But yesterday, while he should have been preparing and helping his side keep their emotions in check, he had Mr Murdoch on the other end of the phone stitching up a new deal.
What was so important about that phone call that it couldn't have waited 24 hours? Why did have to be yesterday?
It now asks another question - what legacy will Wayne Bennett leave in the Hunter?
He finds himself in a very similar position to that which Brian Smith found himself in during the back end of 2009 when he coached the Knights. He didn't see the season out.
When Bennett signed on the dotted line in Newcastle expectations were rightfully high, but his CV allowed for that.
Seven premierships. That says it all. But not only that, he had his sides playing on a consistent level.
He wanted a challenge, but by walking away from the Knights a year early it seems he's taking the easy option.
Another theory could be to question whether he actually is a good coach, or just a good manager of men.
He's been blessed with many high-quality playing rosters in his time and the only one which has failed has been with a team who, with all due respect to the players involved, hasn't been as good as those he had at the Broncos for 20 years and that which he inherited at the Dragons.
Since 2012 the Knights haven't gone anywhere. In fact, they've arguably gone backwards - even allowing for their preliminary final appearance last season.
But it could be argued a strong six to eight-week finish to 2013 papered over the cracks, and they've been found out this season even allowing for everything the club has been through.
The Knights fumbled and bumbled their way through 2012, they did likewise for half of 2013 and they've done the same for all of 2014.
Bennett said at various times in 2012 he "didn't know which team was going to get off the bus". Surely that's the coach's job to know.
And then yesterday he basically admitted to giving up on the Knights.
‘‘We finished up raining on our own parade. It's just been such a crazy season, I've given up trying to work out why,'' he said.
‘‘Maybe I'm too hard. Maybe there are a lot of those issues that still linger with them regarding Alex. You'd have to ask each one of them individually, and I don't intend to do that."

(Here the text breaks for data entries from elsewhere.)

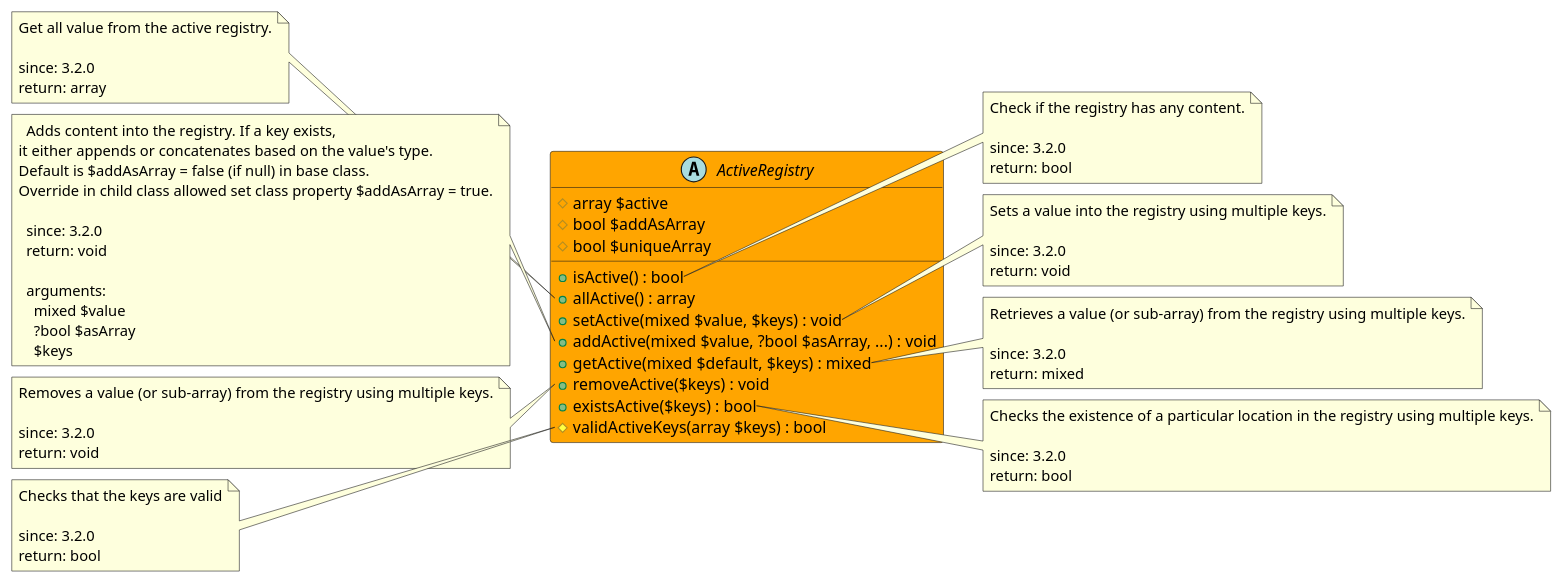
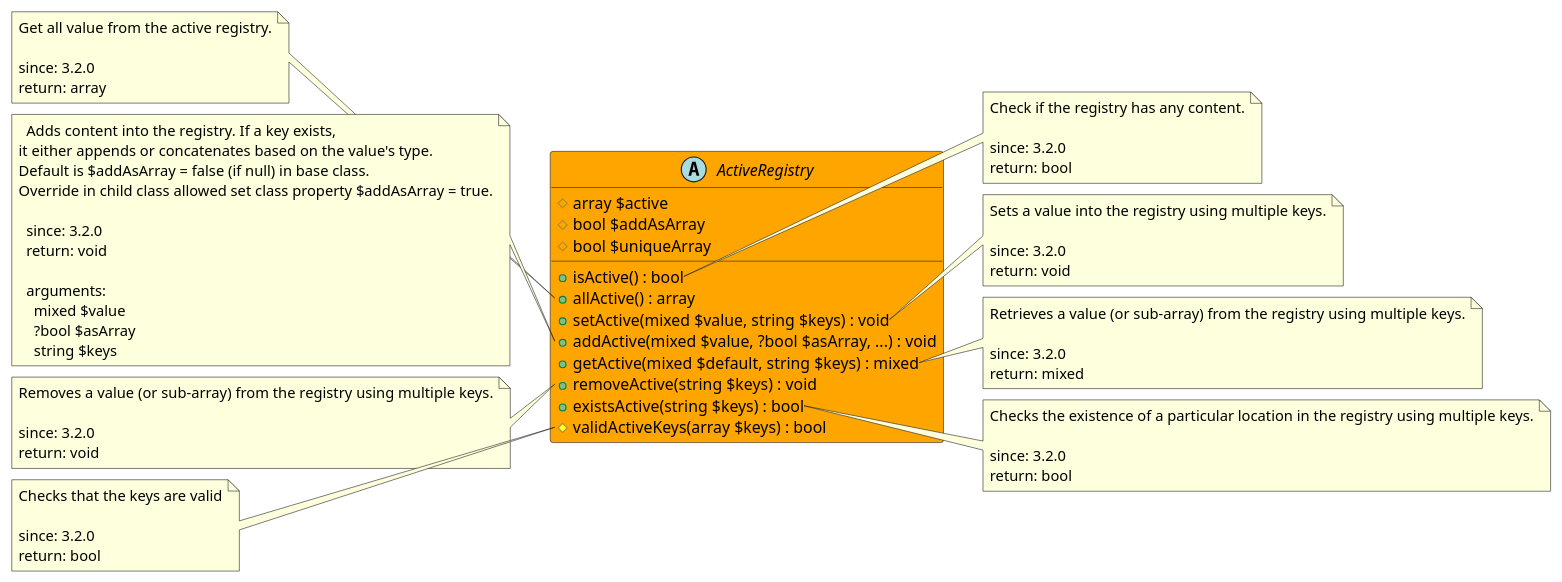
Before and after one commit to joomengine/super-powers: the diagram in src/43134867-5cb8-4280-9be8-309fd2fd135f/README.md, drawn with PlantUML. The commit also changed other lines of this file, not shown here.

Commit message:
Update VDM.Abstraction.ActiveRegistry readme file

```diff
--- a/src/43134867-5cb8-4280-9be8-309fd2fd135f/README.md
+++ b/src/43134867-5cb8-4280-9be8-309fd2fd135f/README.md
@@ -11,11 +11,11 @@
   # bool $uniqueArray
   + isActive() : bool
   + allActive() : array
-  + setActive(mixed $value, $keys) : void
+  + setActive(mixed $value, string $keys) : void
   + addActive(mixed $value, ?bool $asArray, ...) : void
-  + getActive(mixed $default, $keys) : mixed
-  + removeActive($keys) : void
-  + existsActive($keys) : bool
+  + getActive(mixed $default, string $keys) : mixed
+  + removeActive(string $keys) : void
+  + existsActive(string $keys) : bool
   # validActiveKeys(array $keys) : bool
 }
 
@@ -52,7 +52,7 @@
   arguments:
     mixed $value
     ?bool $asArray
-    $keys
+    string $keys
 end note
 
 note right of ActiveRegistry::getActive
```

If that's the case the Knights need a coach who will talk to the players and that coach is not Bennett.
The time is now to start preparing for 2015.